As luck would have it, Home Depot happened to have 42 in. treated balusters on sale for $0.89.  Regular old 2x2" PT lumber is $2.97.  Ouch!  I think I ended up buying 10 of the balusters.  I already had the 2x4 and chicken wire.

I cut 3" inches or so off of two of the balusters.  I wanted the ones on top to be longer.  That way I could attach a rope for moving the thing around.  I made the height of the thing the same height as the chicken wire.  That way I wouldn't have to spend a lot of time cutting it.
One side done.
Here's a closer view of the side.  The balusters were already cut at an angle at one end.  I'm hoping that this makes dragging it around a little easier.

I made two identical sides.  I cut the angled end off of 4 balusters and used them to attach the two sides together.  

Then I drilled holes in the top balusters that extended past the main part of the tractor.  I fed a rope through the holes a secured both ends with a eye splices.
I put a loop in the center of the rope with a simple over hand knot.
Closeup of the eye splice.
To give the birds some protection from the elements, I bought an 8' PVC roofing panel.  I cut two pieces the width of the tractor.  One was for the roof and the other for the rear.  I had one small remaining piece, so I put that on the side.
I used one of the remaining balusters across the top and attached one side of the roof panel to it.  I also attached a few balusters vertically on all four sides.  These gave me anchor points for the poultry netting and the back panel.  The final baluster was put in on an angle between the rear wall and one of the sides.  This gives the birds a place to get off the ground if they want to.
I used my staple gun to attach the poultry netting.
Back side of the chicken tractor.
I found a piece of scrap OSB in my shed.  It was left there by the previous owner.  One side of it was already painted.  I used it as a removable lid.  It'll allow me access to give them food and water.
I put in a hanging feeder.

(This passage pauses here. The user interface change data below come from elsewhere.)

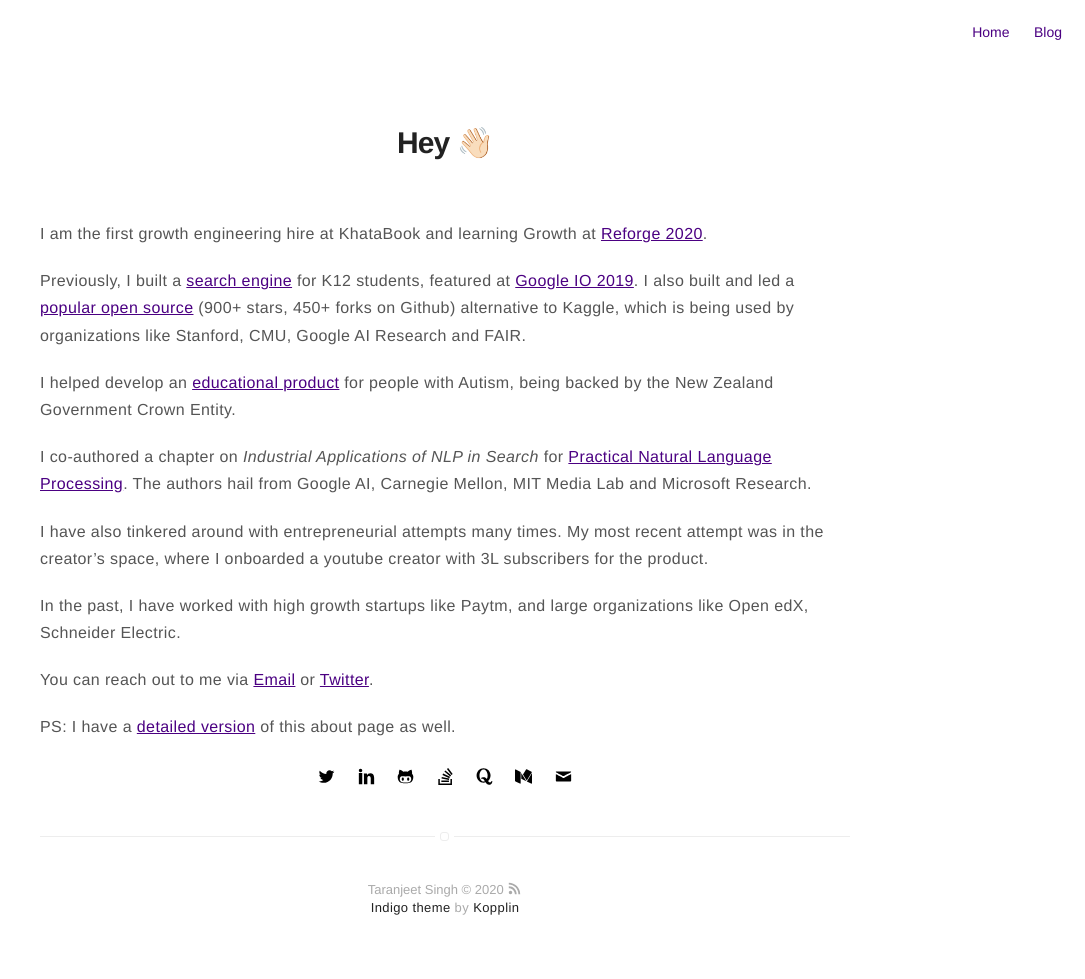
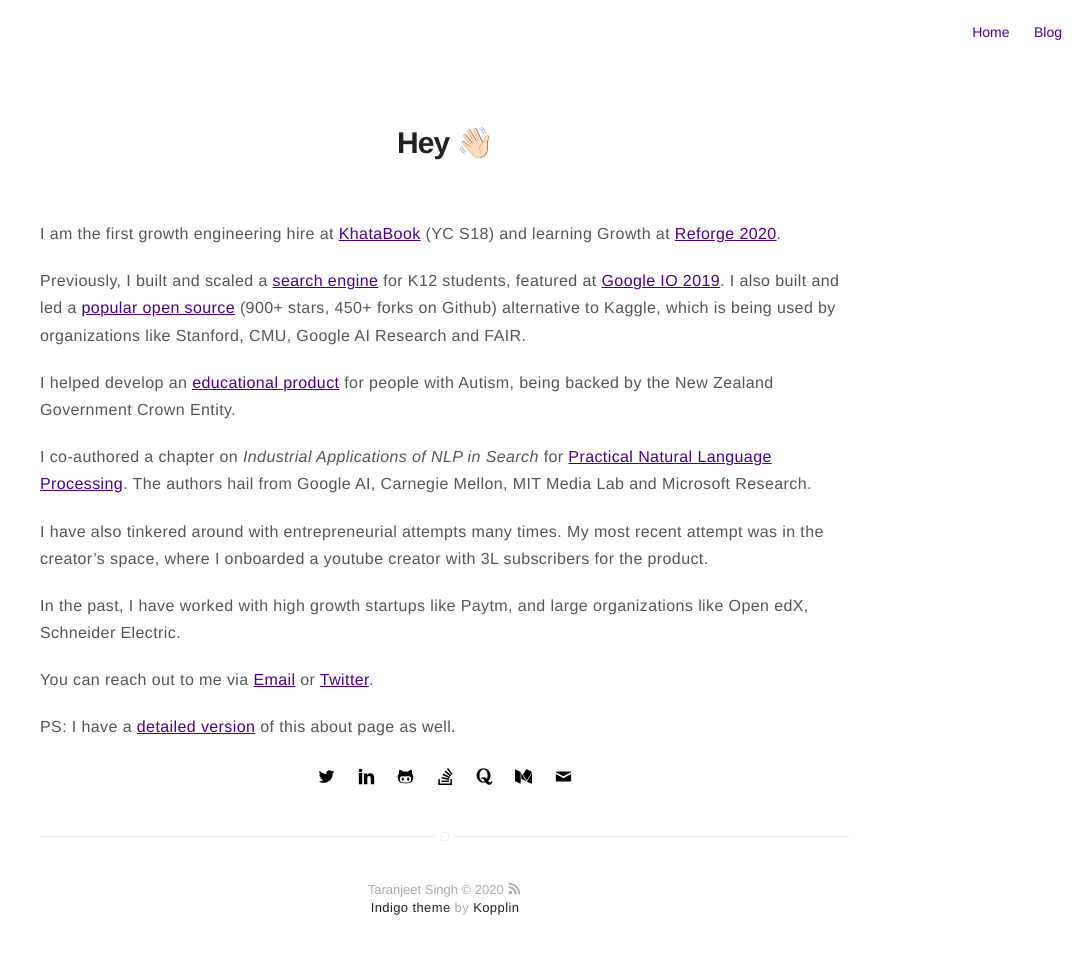
Before and after one commit to taranjeet/taranjeet.github.io, a Jekyll site: the page built from about.md, in a window 1280 px wide. Shown: the whole page, without its empty margins (195-1280 px from the left). Built offline with Jekyll 4.4.1, drawn with Linux system fonts in a browser that asks for light colours.

Commit message:
update about page

```diff
--- a/about.md
+++ b/about.md
@@ -5,9 +5,9 @@ layout: page
 
 # Hey 👋🏻
 
-I am the first growth engineering hire at KhataBook and learning Growth at [Reforge 2020](https://www.reforge.com/).
+I am the first growth engineering hire at [KhataBook](https://techcrunch.com/2019/09/30/khatabook-seriesa-businesses-bookkeeping-payments/) (YC S18) and learning Growth at [Reforge 2020](https://www.reforge.com/).
 
-Previously, I built a [search engine](https://play.google.com/store/apps/details?id=co.gradeup.k12&hl=en_IN) for K12 students, featured at [Google IO 2019](https://www.asianage.com/technology/in-other-news/090519/google-io-2019-featured-two-indian-companies-for-excellent-use-of-machine-learning.html). I also built and led a [popular open source](https://evalai.cloudcv.org/) (900+ stars, 450+ forks on Github) alternative to Kaggle, which is being used by organizations like Stanford, CMU, Google AI Research and FAIR.
+Previously, I built and scaled a [search engine](https://play.google.com/store/apps/details?id=co.gradeup.k12&hl=en_IN) for K12 students, featured at [Google IO 2019](https://www.asianage.com/technology/in-other-news/090519/google-io-2019-featured-two-indian-companies-for-excellent-use-of-machine-learning.html). I also built and led a [popular open source](https://evalai.cloudcv.org/) (900+ stars, 450+ forks on Github) alternative to Kaggle, which is being used by organizations like Stanford, CMU, Google AI Research and FAIR.
 
 I helped develop an [educational product](https://www.talkwithmeapp.com/) for people with Autism, being backed by the New Zealand Government Crown Entity.
 
```
Also changed, not shown: about-detailed.md (+1 -1 lines).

Finally, I moved the thing to the back yard and put 5 birds in it.   I don't think they were too happy at first.  They kept looking around like they were trying to find a way out and back into the other tractor. 
I attempted to hang the water, but that didn't last long.
I'm sure they'll get used to it.  They have more space and there won't be as much fighting for food.